**TASK DIRECTIONS:** In the entries below, identify every line with the string "function" and copy it.

(RAW DATA begins)

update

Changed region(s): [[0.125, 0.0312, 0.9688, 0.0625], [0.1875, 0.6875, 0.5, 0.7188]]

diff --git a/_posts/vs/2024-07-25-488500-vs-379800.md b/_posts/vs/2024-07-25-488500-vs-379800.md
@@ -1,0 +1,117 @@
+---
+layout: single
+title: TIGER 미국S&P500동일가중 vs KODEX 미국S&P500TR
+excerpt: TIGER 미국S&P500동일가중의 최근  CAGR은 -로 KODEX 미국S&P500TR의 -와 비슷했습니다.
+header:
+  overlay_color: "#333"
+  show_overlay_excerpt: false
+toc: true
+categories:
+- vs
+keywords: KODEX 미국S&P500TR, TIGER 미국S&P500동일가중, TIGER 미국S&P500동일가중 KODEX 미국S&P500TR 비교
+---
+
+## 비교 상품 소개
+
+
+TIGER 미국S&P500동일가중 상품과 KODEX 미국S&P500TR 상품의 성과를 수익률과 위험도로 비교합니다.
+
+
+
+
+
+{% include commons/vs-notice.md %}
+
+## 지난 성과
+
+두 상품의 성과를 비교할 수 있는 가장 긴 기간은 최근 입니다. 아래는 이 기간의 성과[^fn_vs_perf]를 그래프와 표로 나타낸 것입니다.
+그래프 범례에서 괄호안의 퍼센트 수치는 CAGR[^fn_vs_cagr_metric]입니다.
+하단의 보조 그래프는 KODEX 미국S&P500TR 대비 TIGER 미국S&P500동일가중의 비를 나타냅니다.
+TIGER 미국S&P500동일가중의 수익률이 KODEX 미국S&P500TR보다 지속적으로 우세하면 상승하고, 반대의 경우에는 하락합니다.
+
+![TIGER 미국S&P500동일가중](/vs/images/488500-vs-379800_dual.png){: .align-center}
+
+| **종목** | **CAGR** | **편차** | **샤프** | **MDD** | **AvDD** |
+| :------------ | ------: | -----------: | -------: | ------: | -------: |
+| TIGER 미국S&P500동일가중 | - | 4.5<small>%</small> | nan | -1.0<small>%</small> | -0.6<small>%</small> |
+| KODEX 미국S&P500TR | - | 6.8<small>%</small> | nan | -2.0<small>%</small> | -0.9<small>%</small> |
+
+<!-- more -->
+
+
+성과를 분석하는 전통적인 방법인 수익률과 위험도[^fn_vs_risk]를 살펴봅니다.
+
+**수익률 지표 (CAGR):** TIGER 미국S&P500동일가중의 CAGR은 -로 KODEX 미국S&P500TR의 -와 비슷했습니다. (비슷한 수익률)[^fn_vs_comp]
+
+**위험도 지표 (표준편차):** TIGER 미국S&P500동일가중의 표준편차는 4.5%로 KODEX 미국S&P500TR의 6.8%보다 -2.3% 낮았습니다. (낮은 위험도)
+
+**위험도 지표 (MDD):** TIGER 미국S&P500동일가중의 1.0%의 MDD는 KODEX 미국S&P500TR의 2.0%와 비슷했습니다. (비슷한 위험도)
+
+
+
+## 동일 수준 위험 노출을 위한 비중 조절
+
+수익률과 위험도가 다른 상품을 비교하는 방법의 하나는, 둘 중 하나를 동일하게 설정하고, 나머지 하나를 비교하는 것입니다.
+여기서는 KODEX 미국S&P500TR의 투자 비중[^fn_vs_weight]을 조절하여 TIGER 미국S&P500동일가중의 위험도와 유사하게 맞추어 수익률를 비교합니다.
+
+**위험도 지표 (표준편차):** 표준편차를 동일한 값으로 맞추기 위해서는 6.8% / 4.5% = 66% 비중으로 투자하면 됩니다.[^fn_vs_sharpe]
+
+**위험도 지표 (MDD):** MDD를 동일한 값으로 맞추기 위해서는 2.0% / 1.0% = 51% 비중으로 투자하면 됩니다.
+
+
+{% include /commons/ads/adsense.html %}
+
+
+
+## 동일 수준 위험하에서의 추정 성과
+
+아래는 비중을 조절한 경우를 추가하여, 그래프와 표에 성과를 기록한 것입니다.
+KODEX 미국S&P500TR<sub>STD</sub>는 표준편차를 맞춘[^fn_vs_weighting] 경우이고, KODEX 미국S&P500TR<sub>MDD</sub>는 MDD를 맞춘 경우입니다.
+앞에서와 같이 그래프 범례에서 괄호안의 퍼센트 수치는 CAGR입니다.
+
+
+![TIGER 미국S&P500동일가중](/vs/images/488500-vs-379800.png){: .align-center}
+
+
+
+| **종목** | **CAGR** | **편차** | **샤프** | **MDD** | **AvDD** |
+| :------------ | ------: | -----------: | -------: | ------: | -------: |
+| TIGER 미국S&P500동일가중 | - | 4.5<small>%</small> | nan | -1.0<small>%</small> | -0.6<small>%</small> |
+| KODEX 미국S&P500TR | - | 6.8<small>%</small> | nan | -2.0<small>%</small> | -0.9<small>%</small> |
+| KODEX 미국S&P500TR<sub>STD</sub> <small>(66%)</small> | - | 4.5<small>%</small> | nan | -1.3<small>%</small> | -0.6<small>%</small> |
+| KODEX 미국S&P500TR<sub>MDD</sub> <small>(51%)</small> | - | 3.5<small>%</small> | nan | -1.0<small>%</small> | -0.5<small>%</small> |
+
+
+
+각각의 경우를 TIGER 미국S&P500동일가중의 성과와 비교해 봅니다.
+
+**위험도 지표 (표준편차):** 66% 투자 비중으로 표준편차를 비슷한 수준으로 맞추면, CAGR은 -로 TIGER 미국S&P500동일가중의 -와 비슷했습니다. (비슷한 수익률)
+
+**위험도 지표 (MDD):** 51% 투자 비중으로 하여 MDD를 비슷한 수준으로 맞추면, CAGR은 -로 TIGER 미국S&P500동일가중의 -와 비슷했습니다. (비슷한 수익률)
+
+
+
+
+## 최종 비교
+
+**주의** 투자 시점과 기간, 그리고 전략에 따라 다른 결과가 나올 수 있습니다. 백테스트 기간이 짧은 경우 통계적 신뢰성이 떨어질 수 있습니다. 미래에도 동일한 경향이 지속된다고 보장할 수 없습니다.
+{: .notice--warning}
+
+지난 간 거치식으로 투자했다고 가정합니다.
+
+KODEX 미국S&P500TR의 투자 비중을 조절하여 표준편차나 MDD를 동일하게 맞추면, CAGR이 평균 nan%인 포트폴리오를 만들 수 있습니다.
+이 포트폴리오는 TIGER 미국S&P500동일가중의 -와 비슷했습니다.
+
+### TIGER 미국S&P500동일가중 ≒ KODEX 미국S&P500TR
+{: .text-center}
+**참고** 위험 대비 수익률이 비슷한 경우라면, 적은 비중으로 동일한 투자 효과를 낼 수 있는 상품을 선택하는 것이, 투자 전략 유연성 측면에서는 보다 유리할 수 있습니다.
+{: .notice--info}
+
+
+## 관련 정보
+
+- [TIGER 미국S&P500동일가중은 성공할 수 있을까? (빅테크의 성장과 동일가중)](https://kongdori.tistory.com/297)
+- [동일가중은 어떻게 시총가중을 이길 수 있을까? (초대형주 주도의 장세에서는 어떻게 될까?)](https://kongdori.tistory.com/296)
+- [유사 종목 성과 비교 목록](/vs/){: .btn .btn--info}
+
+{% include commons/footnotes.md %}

(RAW DATA ends)
(RAW DATA begins)

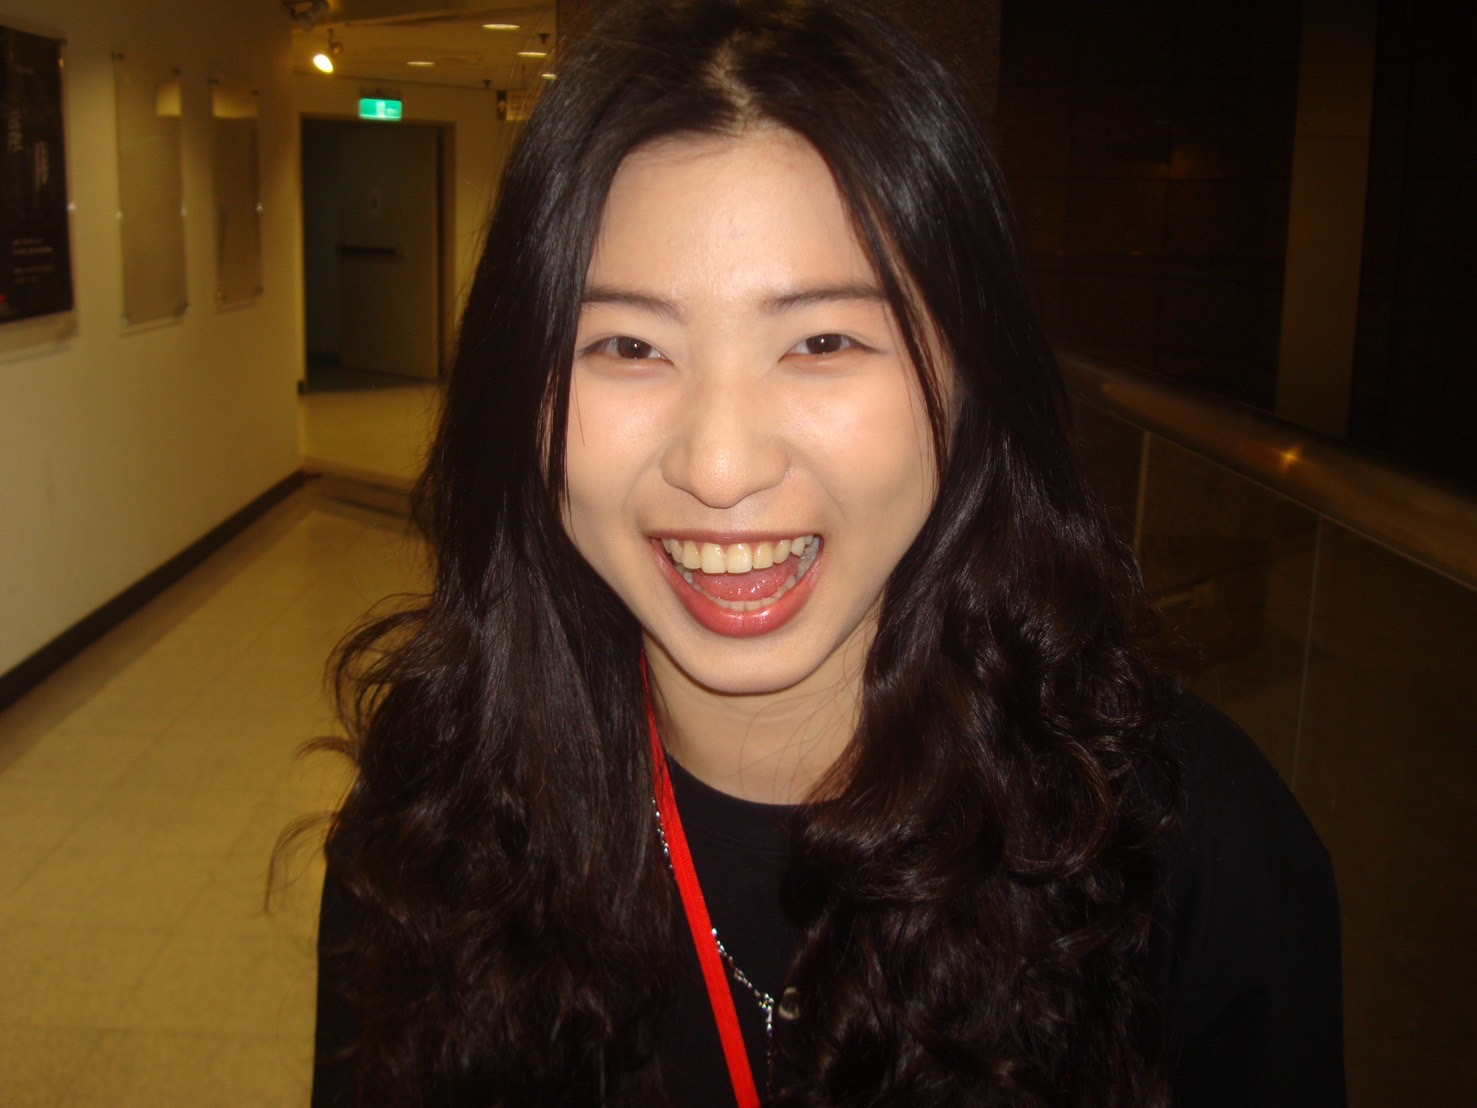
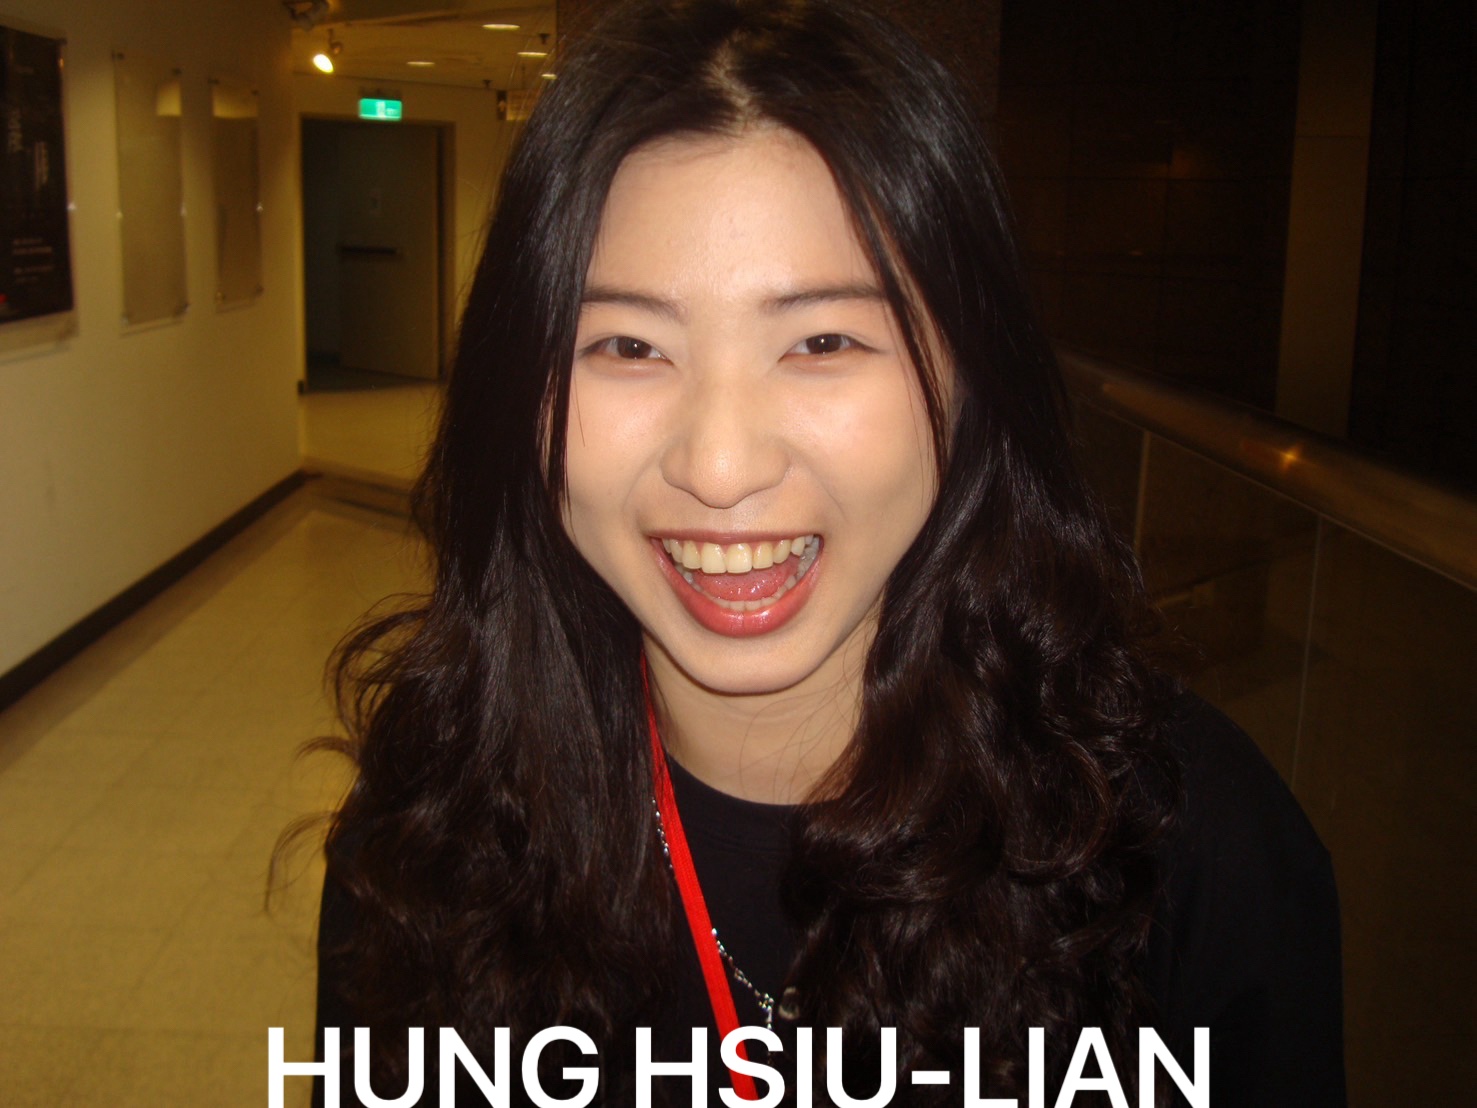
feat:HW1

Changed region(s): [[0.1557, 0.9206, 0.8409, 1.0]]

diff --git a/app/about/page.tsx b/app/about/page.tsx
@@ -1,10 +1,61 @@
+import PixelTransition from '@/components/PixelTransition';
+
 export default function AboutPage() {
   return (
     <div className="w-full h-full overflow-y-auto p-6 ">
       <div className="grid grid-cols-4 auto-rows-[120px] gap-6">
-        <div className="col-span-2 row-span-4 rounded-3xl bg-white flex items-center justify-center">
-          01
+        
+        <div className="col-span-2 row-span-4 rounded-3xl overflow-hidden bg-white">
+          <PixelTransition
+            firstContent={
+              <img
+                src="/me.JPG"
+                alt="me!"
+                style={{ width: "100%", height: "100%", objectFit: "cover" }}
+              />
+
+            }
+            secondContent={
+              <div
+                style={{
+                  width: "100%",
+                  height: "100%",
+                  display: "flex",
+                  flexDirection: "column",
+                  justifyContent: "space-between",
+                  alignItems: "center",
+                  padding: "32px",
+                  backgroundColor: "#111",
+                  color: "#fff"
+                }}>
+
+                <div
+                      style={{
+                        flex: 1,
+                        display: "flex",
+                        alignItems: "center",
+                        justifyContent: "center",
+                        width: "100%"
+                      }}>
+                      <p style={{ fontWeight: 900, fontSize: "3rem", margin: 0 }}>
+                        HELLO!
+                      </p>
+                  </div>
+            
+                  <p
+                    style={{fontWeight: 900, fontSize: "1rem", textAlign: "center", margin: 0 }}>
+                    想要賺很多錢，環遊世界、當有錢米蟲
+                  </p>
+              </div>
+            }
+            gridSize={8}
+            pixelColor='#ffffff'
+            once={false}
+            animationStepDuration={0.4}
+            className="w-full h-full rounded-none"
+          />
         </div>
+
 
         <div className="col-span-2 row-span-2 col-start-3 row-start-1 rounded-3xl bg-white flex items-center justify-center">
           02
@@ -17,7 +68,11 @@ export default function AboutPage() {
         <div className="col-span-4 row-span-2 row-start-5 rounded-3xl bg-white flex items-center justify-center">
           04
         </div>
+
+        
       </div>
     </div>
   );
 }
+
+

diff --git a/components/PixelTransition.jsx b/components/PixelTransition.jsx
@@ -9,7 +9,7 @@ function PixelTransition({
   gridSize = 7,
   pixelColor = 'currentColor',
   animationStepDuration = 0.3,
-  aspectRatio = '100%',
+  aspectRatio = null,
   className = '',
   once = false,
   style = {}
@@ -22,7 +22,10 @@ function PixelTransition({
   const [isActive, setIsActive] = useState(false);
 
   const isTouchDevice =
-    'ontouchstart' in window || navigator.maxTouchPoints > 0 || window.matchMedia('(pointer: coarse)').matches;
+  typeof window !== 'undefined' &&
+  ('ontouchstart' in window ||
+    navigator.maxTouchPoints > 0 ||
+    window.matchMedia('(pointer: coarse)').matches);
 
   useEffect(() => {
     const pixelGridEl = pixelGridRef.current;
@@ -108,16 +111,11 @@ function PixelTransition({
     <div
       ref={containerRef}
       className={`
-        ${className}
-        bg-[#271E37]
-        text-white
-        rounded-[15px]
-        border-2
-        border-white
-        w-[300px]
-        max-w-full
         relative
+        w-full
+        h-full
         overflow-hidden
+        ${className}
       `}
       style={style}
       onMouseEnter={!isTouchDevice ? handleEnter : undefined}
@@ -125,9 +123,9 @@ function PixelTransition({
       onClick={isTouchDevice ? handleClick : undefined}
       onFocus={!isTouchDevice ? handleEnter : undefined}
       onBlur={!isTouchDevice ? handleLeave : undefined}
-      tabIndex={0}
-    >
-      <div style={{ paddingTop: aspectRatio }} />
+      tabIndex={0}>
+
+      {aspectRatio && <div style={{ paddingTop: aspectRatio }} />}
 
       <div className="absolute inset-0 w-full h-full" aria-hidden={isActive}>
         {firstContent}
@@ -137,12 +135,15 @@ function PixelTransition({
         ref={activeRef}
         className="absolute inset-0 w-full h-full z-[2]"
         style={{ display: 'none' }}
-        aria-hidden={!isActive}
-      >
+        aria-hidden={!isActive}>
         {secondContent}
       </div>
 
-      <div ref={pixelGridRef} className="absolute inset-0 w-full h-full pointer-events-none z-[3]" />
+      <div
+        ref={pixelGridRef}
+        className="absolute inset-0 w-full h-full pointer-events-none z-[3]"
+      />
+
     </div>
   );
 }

(RAW DATA ends)

**EXERCISE SOLUTION:**
 export default function AboutPage() {
@@ -17,7 +68,11 @@ export default function AboutPage() {
@@ -9,7 +9,7 @@ function PixelTransition({
@@ -22,7 +22,10 @@ function PixelTransition({
@@ -108,16 +111,11 @@ function PixelTransition({
@@ -125,9 +123,9 @@ function PixelTransition({
@@ -137,12 +135,15 @@ function PixelTransition({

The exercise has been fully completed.